- _What you will do_:
In your copy, the records appear word for word and the pictures do not appear at all.

- _Material shown_:
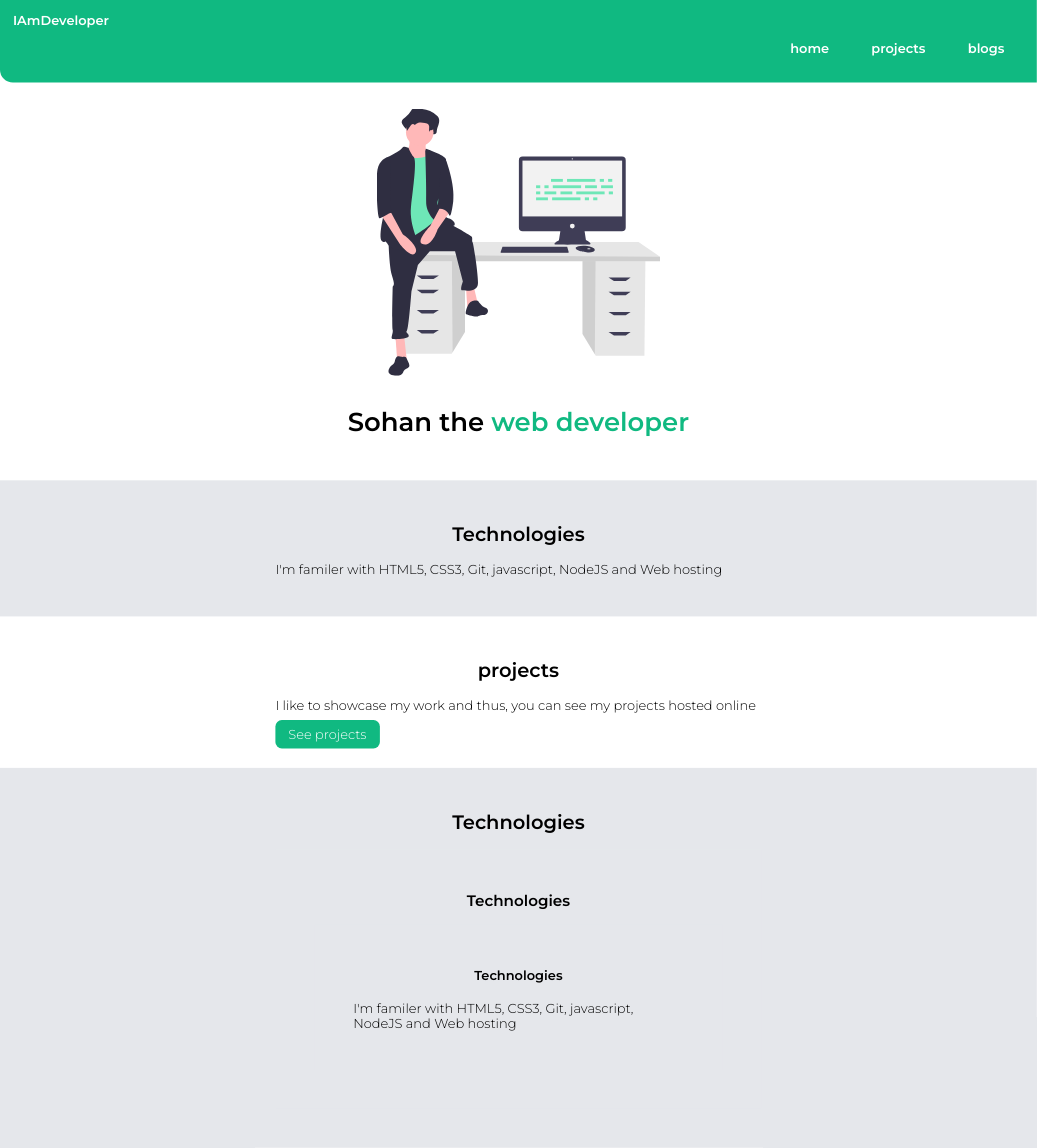
Repository: sohan2503001/Portfolio
Page: index.html
These files come from the project's save history. The page is drawn as it stood at one moment and after a run of saves; the edit follows.
The browser window is 1280 px wide. The pictures show the whole page, at 81% of full size.

Above is the page before, as saved 2021-03-27 19:03:14.

### index.html
<!DOCTYPE html>
<html lang="en">
<head>
    <meta charset="UTF-8">
    <meta name="viewport" content="width=device-width, initial-scale=1.0">
    <title>home | </title>
    <link rel="stylesheet" href="style.css">
</head>
<body>

    <nav class="navigation container">
        <div class="nav-brand">IAmDeveloper</div>
        <ul class="list-non-bullet nav-pills">
            <li class="list-item-inline">
                <a class="link link-active" href="">home</a>
            </li>
            <li class="list-item-inline">
                <a class="link link-active" href="">projects</a>
            </li>
            <li class="list-item-inline">
                <a class="link link-active" href="">blogs</a>
            </li>
        </ul>
    </nav>

    <header class="hero">
        <img class="hero-img" src="images/hero.svg" alt="" />
        <h1 class="hero-heading">Sohan the <span class="heading-inverted"> web developer</span></h1>
    </header>

    <section class="section ow">
        <div class="container container-center">
            <h1>Technologies</h1>
            <p>I'm familer with HTML5, CSS3, Git, javascript, NodeJS and Web hosting</p>
        </div>
    </section>

    <section class="section">
        <div class="container container-center">
            <h1>projects</h1>
            <p>I like to showcase my work and thus, you can see my projects hosted online</p>
            <a class="link link-primary" href="/">See projects</a>
        </div>
    </section>

    <section class="section ow">
        <div class="container container-center">
            <h1>Technologies</h1>
            <p><section class="section ow">
                <div class="container container-center">
                    <h1>Technologies</h1>
                    <p><section class="section ow">
                        <div class="container container-center">
                            <h1>Technologies</h1>
                            <p>I'm familer with HTML5, CSS3, Git, javascript, NodeJS and Web hosting</p>
                        </div>
                    </section></p>
                </div>
            </section></p>
        </div>
    </section>

</body>
</html>

### style.css
@import url('https://fonts.googleapis.com/css2?family=Montserrat:wght@300;600&display=swap');

:root{
    --primary-color: #10B981;
    --dark-gray: #4B5563;
    --off-white:#E5E7EB;
}

body {
    font-family: 'Montserrat', sans-serif;
    margin: 0px;
}

hr{
    margin: 2rem 0rem;
}

/** container **/
.container{
    padding: 0rem 1rem;
}

.container-center{
    max-width: 600px;
    margin: auto;
}

/** links **/
.link{
    text-decoration: none;
    padding: 0.5rem 1rem;
}

.link-primary{
    background-color: var(--primary-color);
    border-radius: 0.5rem;
    color:white;
}

.link-secondary{
    color: var(--primary-color);
    border-radius: 0.5rem;
    border: 1px solid var(--primary-color);
}

/** lists **/

.list-non-bullet{
    list-style: none;
}

.list-item-inline{
    display: inline;
    padding: 0rem 0.5rem;
}

/** navigation **/

.navigation{
    background-color: var(--primary-color);
    color: white;
    padding: 1rem;
    border-bottom-left-radius: 1rem;
}

.navigation .nav-brand{
    font-weight: bold;
}

.navigation .nav-pills{
    text-align: right;
}

.navigation .link{
    color: white;
}

.navigation .link-active{
    font-weight: bold;
}

/**header **/

.hero{
    padding: 2rem;
}

.hero .hero-img{
    max-width: 350px;
    display: block;
    margin: auto;
}

.hero .hero-heading{
    padding-top: 1rem;
    color: var(--dark-red);
    text-align: center;
}

.hero .hero-heading .heading-inverted{
    color: var(--primary-color)
}

/** section **/
.section{
    padding: 2rem;
}

.section h1{
    text-align: center;
}

.ow {
    background-color: var(--off-white);
}

/**footer **/

.footer{
    background-color: var(--primary-color);
    padding: 2rem 1rem;
    text-align: center;
    color: white;
    border-top-right-radius: 1rem;
}

.footer .link{
    color: white;
}

.footer ul{
    padding-inline-start: 0px;
}

After the next 2 saves:
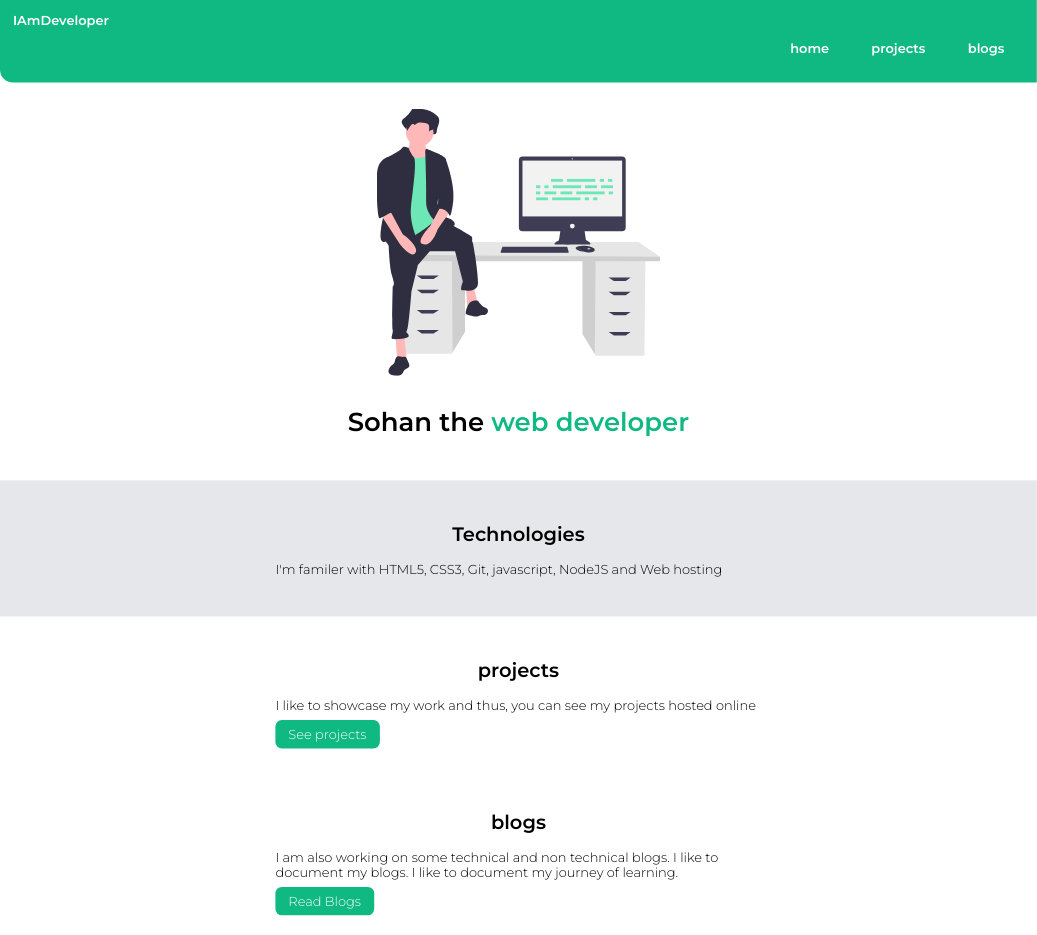
The 2 saves are shown as one change because they came seconds apart.
The last was saved 8 s later.
--- a/index.html
+++ b/index.html
@@ -43,20 +43,13 @@
         </div>
     </section>
 
-    <section class="section ow">
+    <section class="section">
         <div class="container container-center">
-            <h1>Technologies</h1>
-            <p><section class="section ow">
-                <div class="container container-center">
-                    <h1>Technologies</h1>
-                    <p><section class="section ow">
-                        <div class="container container-center">
-                            <h1>Technologies</h1>
-                            <p>I'm familer with HTML5, CSS3, Git, javascript, NodeJS and Web hosting</p>
-                        </div>
-                    </section></p>
-                </div>
-            </section></p>
+            <h1>blogs</h1>
+            <p>I am also working on some technical and non technical blogs.
+                I like to document my blogs. I like to document
+                my journey of learning.</p>
+            <a class="link link-primary" href="/">Read Blogs</a>
         </div>
     </section>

- _Answer to this task_:
Repository: sohan2503001/Portfolio
Page: index.html
These files come from the project's save history. The page is drawn as it stood at one moment and after a run of saves; the edit follows.
The browser window is 1280 px wide. The pictures show the whole page, at 81% of full size.

Above is the page before, as saved 2021-03-27 19:03:14.

### index.html
<!DOCTYPE html>
<html lang="en">
<head>
    <meta charset="UTF-8">
    <meta name="viewport" content="width=device-width, initial-scale=1.0">
    <title>home | </title>
    <link rel="stylesheet" href="style.css">
</head>
<body>

    <nav class="navigation container">
        <div class="nav-brand">IAmDeveloper</div>
        <ul class="list-non-bullet nav-pills">
            <li class="list-item-inline">
                <a class="link link-active" href="">home</a>
            </li>
            <li class="list-item-inline">
                <a class="link link-active" href="">projects</a>
            </li>
            <li class="list-item-inline">
                <a class="link link-active" href="">blogs</a>
            </li>
        </ul>
    </nav>

    <header class="hero">
        <img class="hero-img" src="images/hero.svg" alt="" />
        <h1 class="hero-heading">Sohan the <span class="heading-inverted"> web developer</span></h1>
    </header>

    <section class="section ow">
        <div class="container container-center">
            <h1>Technologies</h1>
            <p>I'm familer with HTML5, CSS3, Git, javascript, NodeJS and Web hosting</p>
        </div>
    </section>

    <section class="section">
        <div class="container container-center">
            <h1>projects</h1>
            <p>I like to showcase my work and thus, you can see my projects hosted online</p>
            <a class="link link-primary" href="/">See projects</a>
        </div>
    </section>

    <section class="section ow">
        <div class="container container-center">
            <h1>Technologies</h1>
            <p><section class="section ow">
                <div class="container container-center">
                    <h1>Technologies</h1>
                    <p><section class="section ow">
                        <div class="container container-center">
                            <h1>Technologies</h1>
                            <p>I'm familer with HTML5, CSS3, Git, javascript, NodeJS and Web hosting</p>
                        </div>
                    </section></p>
                </div>
            </section></p>
        </div>
    </section>

</body>
</html>

### style.css
@import url('https://fonts.googleapis.com/css2?family=Montserrat:wght@300;600&display=swap');

:root{
    --primary-color: #10B981;
    --dark-gray: #4B5563;
    --off-white:#E5E7EB;
}

body {
    font-family: 'Montserrat', sans-serif;
    margin: 0px;
}

hr{
    margin: 2rem 0rem;
}

/** container **/
.container{
    padding: 0rem 1rem;
}

.container-center{
    max-width: 600px;
    margin: auto;
}

/** links **/
.link{
    text-decoration: none;
    padding: 0.5rem 1rem;
}

.link-primary{
    background-color: var(--primary-color);
    border-radius: 0.5rem;
    color:white;
}

.link-secondary{
    color: var(--primary-color);
    border-radius: 0.5rem;
    border: 1px solid var(--primary-color);
}

/** lists **/

.list-non-bullet{
    list-style: none;
}

.list-item-inline{
    display: inline;
    padding: 0rem 0.5rem;
}

/** navigation **/

.navigation{
    background-color: var(--primary-color);
    color: white;
    padding: 1rem;
    border-bottom-left-radius: 1rem;
}

.navigation .nav-brand{
    font-weight: bold;
}

.navigation .nav-pills{
    text-align: right;
}

.navigation .link{
    color: white;
}

.navigation .link-active{
    font-weight: bold;
}

/**header **/

.hero{
    padding: 2rem;
}

.hero .hero-img{
    max-width: 350px;
    display: block;
    margin: auto;
}

.hero .hero-heading{
    padding-top: 1rem;
    color: var(--dark-red);
    text-align: center;
}

.hero .hero-heading .heading-inverted{
    color: var(--primary-color)
}

/** section **/
.section{
    padding: 2rem;
}

.section h1{
    text-align: center;
}

.ow {
    background-color: var(--off-white);
}

/**footer **/

.footer{
    background-color: var(--primary-color);
    padding: 2rem 1rem;
    text-align: center;
    color: white;
    border-top-right-radius: 1rem;
}

.footer .link{
    color: white;
}

.footer ul{
    padding-inline-start: 0px;
}

After the next 2 saves:
The 2 saves are shown as one change because they came seconds apart.
The last was saved 8 s later.
--- a/index.html
+++ b/index.html
@@ -43,20 +43,13 @@
         </div>
     </section>
 
-    <section class="section ow">
+    <section class="section">
         <div class="container container-center">
-            <h1>Technologies</h1>
-            <p><section class="section ow">
-                <div class="container container-center">
-                    <h1>Technologies</h1>
-                    <p><section class="section ow">
-                        <div class="container container-center">
-                            <h1>Technologies</h1>
-                            <p>I'm familer with HTML5, CSS3, Git, javascript, NodeJS and Web hosting</p>
-                        </div>
-                    </section></p>
-                </div>
-            </section></p>
+            <h1>blogs</h1>
+            <p>I am also working on some technical and non technical blogs.
+                I like to document my blogs. I like to document
+                my journey of learning.</p>
+            <a class="link link-primary" href="/">Read Blogs</a>
         </div>
     </section>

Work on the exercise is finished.